Aims: Previous family, adoption and twin studies of schizophrenia have shown that genetic factors contribute significantly to the risk of schizophrenia. The aim of the present study was therefore to investigate whether exploratory eye movement (EEM) abnormalities are related to the genetic markers linked to schizophrenia.
Methods: Twenty-three probands with schizophrenia, 23 of their healthy siblings (23 proband–sibling pairs), and 43 unrelated normal controls performed EEM tasks. Two parameters were measured: (i) number of eye fixations in responsive search (NEFRS) and (ii) responsive search score (RSS).
Results: Abnormalities in NEFRS and RSS were more frequent in schizophrenia probands than in their unaffected siblings and in normal controls, and were also more frequent in the healthy siblings than in normal controls. Thus, the EEM test performances of the healthy siblings were intermediate between those of the probands with schizophrenia and those of normal controls.

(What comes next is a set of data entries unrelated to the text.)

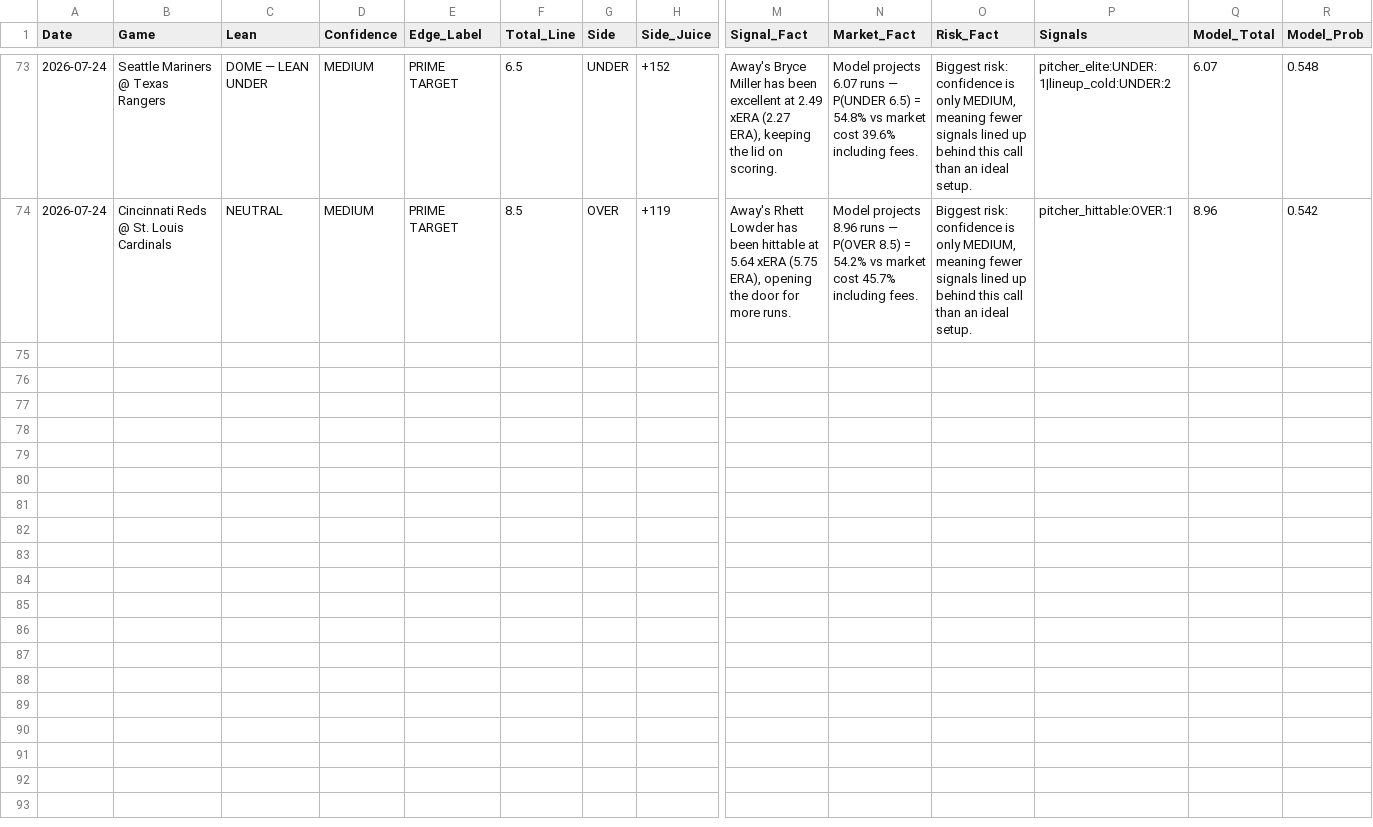
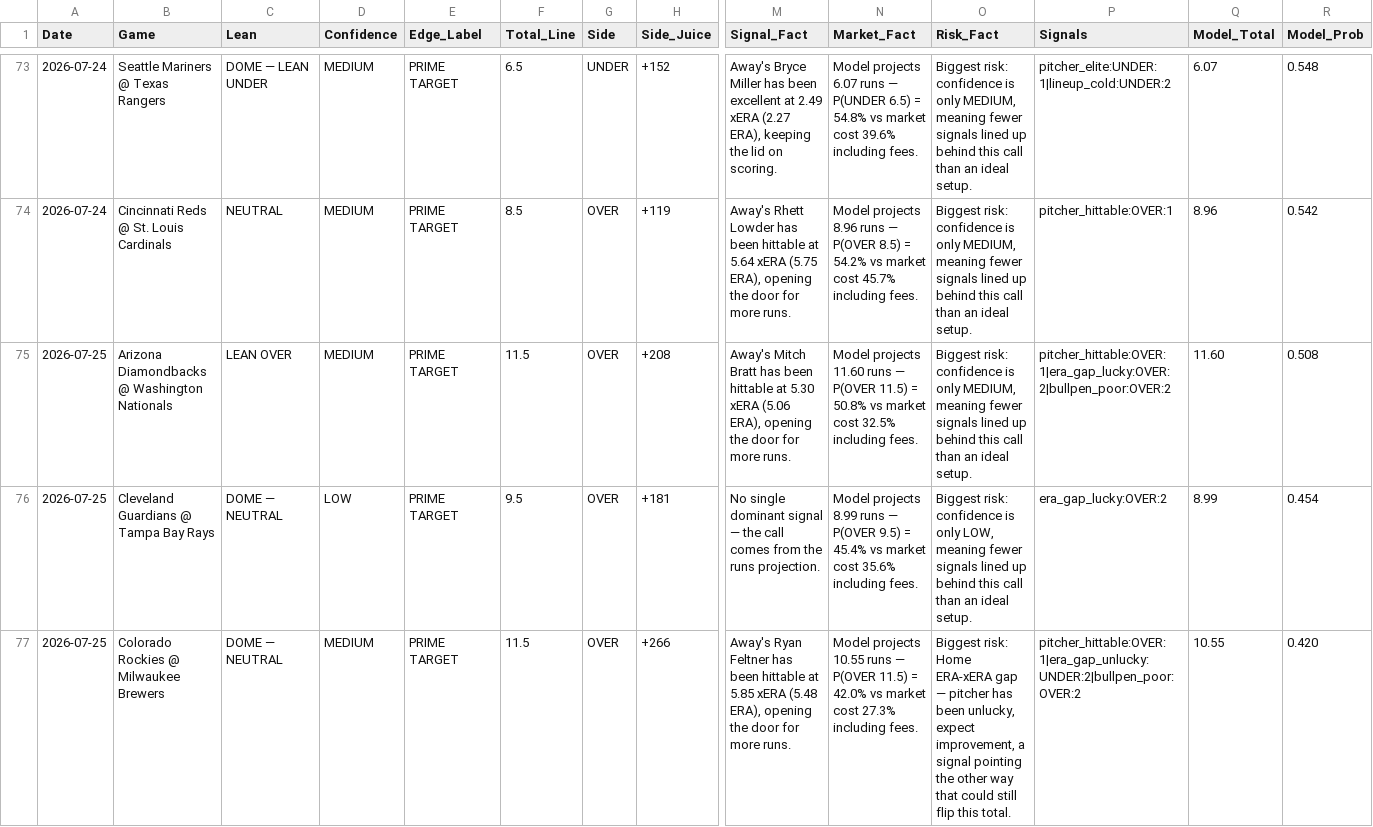
Before and after one commit to joeygir/mlb-polymarket-bot, a CSV file: picks_log.csv, drawn as a sheet; only a part is shown, gaps mark what is left out; rows hold the shown columns only; the diff names each change by its address in the sheet, - before the commit and + after, or states it on an @@ line.

Commit message:
Raise TARGET edge threshold to 8%, matching PRIME TARGET
At 62 resolved picks: TARGET (5%+ edge) was 16/35 (45.7%, -$39.88),
PRIME TARGET (8%+ edge) was 14/25 (56.0%, +$67.40). The lower bar was
net-negative in real results. Rather than pick an unvalidated number
between 5% and 8%, raised EDGE_TARGET to match EDGE_PRIME_TARGET —
using the threshold that's actually evidenced to work rather than
guessing at one that isn't. This effectively pauses the TARGET tier
(PRIME's check runs first and catches everything at or above this
value) until the 200-pick recalibration can properly re-derive
intermediate thresholds from more data.

Verified live: today's slate dropped from 9 picks to 3, all correctly
labeled PRIME TARGET; --summary and normal analysis run unaffected.

```diff
--- a/picks_log.csv
+++ b/picks_log.csv
+row 75: 2026-07-25 | Arizona Diamondbacks @ Washington Nationals | LEAN OVER | MEDIUM | PRIME TARGET | 11.5 | OVER | +208 | Away's Mitch Bratt has been hittable at 5.30 xERA (5.06 ERA), opening the door for more runs. | Model projects 11.60 runs — P(OVER 11.5) = 50.8% vs market cost 32.5% including fees. | Biggest risk: confidence is only MEDIUM, meaning fewer signals lined up behind this call than an ideal setup. | pitcher_hittable:OVER:1|era_gap_lucky:OVER:2|bullpen_poor:OVER:2 | 11.60 | 0.508
+row 76: 2026-07-25 | Cleveland Guardians @ Tampa Bay Rays | DOME — NEUTRAL | LOW | PRIME TARGET | 9.5 | OVER | +181 | No single dominant signal — the call comes from the runs projection. | Model projects 8.99 runs — P(OVER 9.5) = 45.4% vs market cost 35.6% including fees. | Biggest risk: confidence is only LOW, meaning fewer signals lined up behind this call than an ideal setup. | era_gap_lucky:OVER:2 | 8.99 | 0.454
+row 77: 2026-07-25 | Colorado Rockies @ Milwaukee Brewers | DOME — NEUTRAL | MEDIUM | PRIME TARGET | 11.5 | OVER | +266 | Away's Ryan Feltner has been hittable at 5.85 xERA (5.48 ERA), opening the door for more runs. | Model projects 10.55 runs — P(OVER 11.5) = 42.0% vs market cost 27.3% including fees. | Biggest risk: Home ERA-xERA gap — pitcher has been unlucky, expect improvement, a signal pointing the other way that could still flip this total. | pitcher_hittable:OVER:1|era_gap_unlucky:UNDER:2|bullpen_poor:OVER:2 | 10.55 | 0.420
```
Also changed, not shown: 1 other file.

Conclusion: Abnormalities of the EEM test parameters may be related to the genetic etiology of schizophrenia. The use of EEM parameters as an endophenotype for schizophrenia may facilitate linkage and association studies in schizophrenia.